The 1935 team, by virtue of its undefeated SEC record, earned an invite to the American Legion Bowl, an exhibition game in Atlantic City against the Eastern Intercollegiate Conference champion Pittsburgh Panthers. Pitt built up a huge 18-4 lead in the game’s early going, thanks to its figure eight offense confusing the Tigers. LSU would manage to cut the lead to 26-17 by the half.

At this point, Rabenhorst attempted to let his team’s fast break offense do its work. Pitt concentrated on shutting down Wade, so Buddy Blair emerged as the go-to option with Wade comfortably facilitating. Blair claimed “we ran them crazy” as LSU outlasted Pitt for a 41-37 win and a mythical national championship, as the game predated both the NCAA tournament and the NIT.

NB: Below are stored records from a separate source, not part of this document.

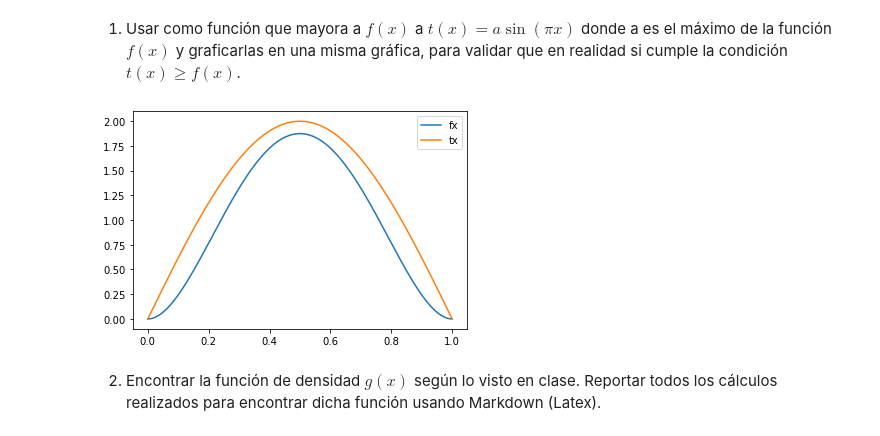
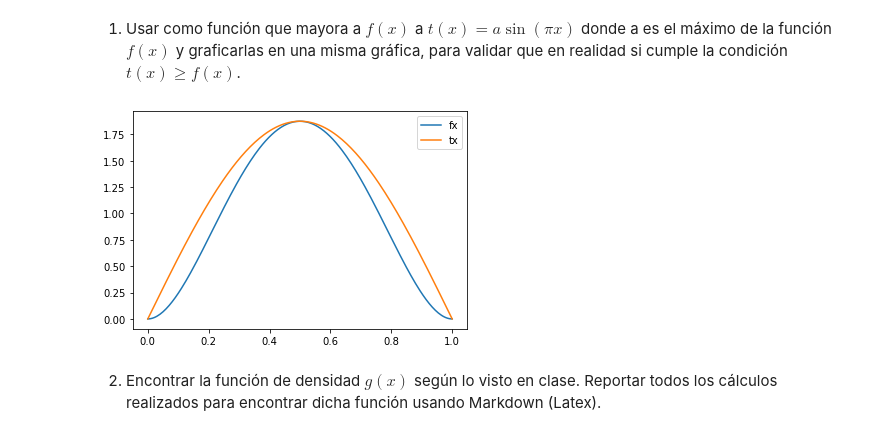
Before and after one commit to Zairo9/ProyectoConjunto_LSanchez_GHerrera, a Jupyter notebook: Tarea_5.ipynb, the cells around one changed output. Saved outputs shown, nothing was run; the diff lists cells and outputs as text; code cells hidden in the pictures.

```diff
--- a/Tarea_5.ipynb
+++ b/Tarea_5.ipynb
@@ -27,14 +27,15 @@ from scipy import optimize
 # %%
 # Código de solución estudiante 1
 # %%
+a = f(optimize.fmin(lambda x: -f(x), 0, disp = False))
 fx = lambda x: 30*(x**2-2*x**3+x**4)
-tx = lambda x: 2*np.sin(np.pi*x)
+tx = lambda x: a*np.sin(np.pi*x)
 dominio = np.linspace(0,1,200)
 plt.plot(dominio, fx(dominio), label='fx')
 plt.plot(dominio, tx(dominio), label='tx')
 plt.legend();
 # %% [output]
-[figure, old version]
+[figure, new version]
 # %%
 # Código de solución estudiante 2
 # %% [markdown]
```
Also changed, not shown: parts of 8 cells of this notebook.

The First NCAA Title

Biff Jones allowed one of Russ Cohen’s assistants to stay on not only as an assistant, but as the track coach. Bernie Moore took over the track program in 1930 after two years of turmoil after Tad Gormley left. He immediately put his stamp on the program, and by the time the SEC formed, LSU had an elite track program.

The key to the program was Glenn “Slats” Hanson, a sprinter and hurdler who won the silver medal in the 400m hurdles at the 1932 Olympic Games and would later win gold in the same event in 1936. He would helm Moore’s “five-man track team,” which would win LSU’s first NCAA sanctioned national championship in any sport, the 1933 men’s outdoor track title.

Slats dominated the field at the NCAA championships. He broke two world records, in the 400m and 220-yard high hurdles, and score 20 of the team’s final 58 points. The 400m performance is even more impressive due to the fact he was set back a yard, as was the rule at the time, for a false start.

Bernie Moore loaded up ten people and all of their equipment into two cars, personally decorated with a gaudy Bengal tiger. It took four days to travel 950 miles over mostly gravel roads while USC’s vaunted team came via a private railway car. Buddy Blair, of 1935 basketball fame and a member of the ‘33 track team, claimed that USC “could second, third, and fourth you to death.”

Baby Jack Torrance

“Baby Jack” Torrance, who also labored for the football team, also picked up important points by winning the shot put and finishing third in the discus. Blair would fourth the Trojans to death with his javelin performance. Al Moreau would add a single point with a sixth place finish in the low hurdles, and then would tie for the win in the high hurdles. This gave Matt Gordy a chance to shock USC, owner of three titles in seven years, if he could best the Trojans’ Bill Graber at the pole vault.

The problem for the 125-pound Gordy was that his personal best was 13’4”. Bill Graber owned the world record at 14’4 3/8”. Graber had cleared 14 feet, and Gordy was down to his last jump, having faulted twice. Gordy would clear 14 feet for the first time in his career, securing a tie for the vault title and winning the national title over the heavily favored Trojans.

LSU were now national champions in both track and basketball. Huey Long hoped Bernie Moore could work the same magic on the football team.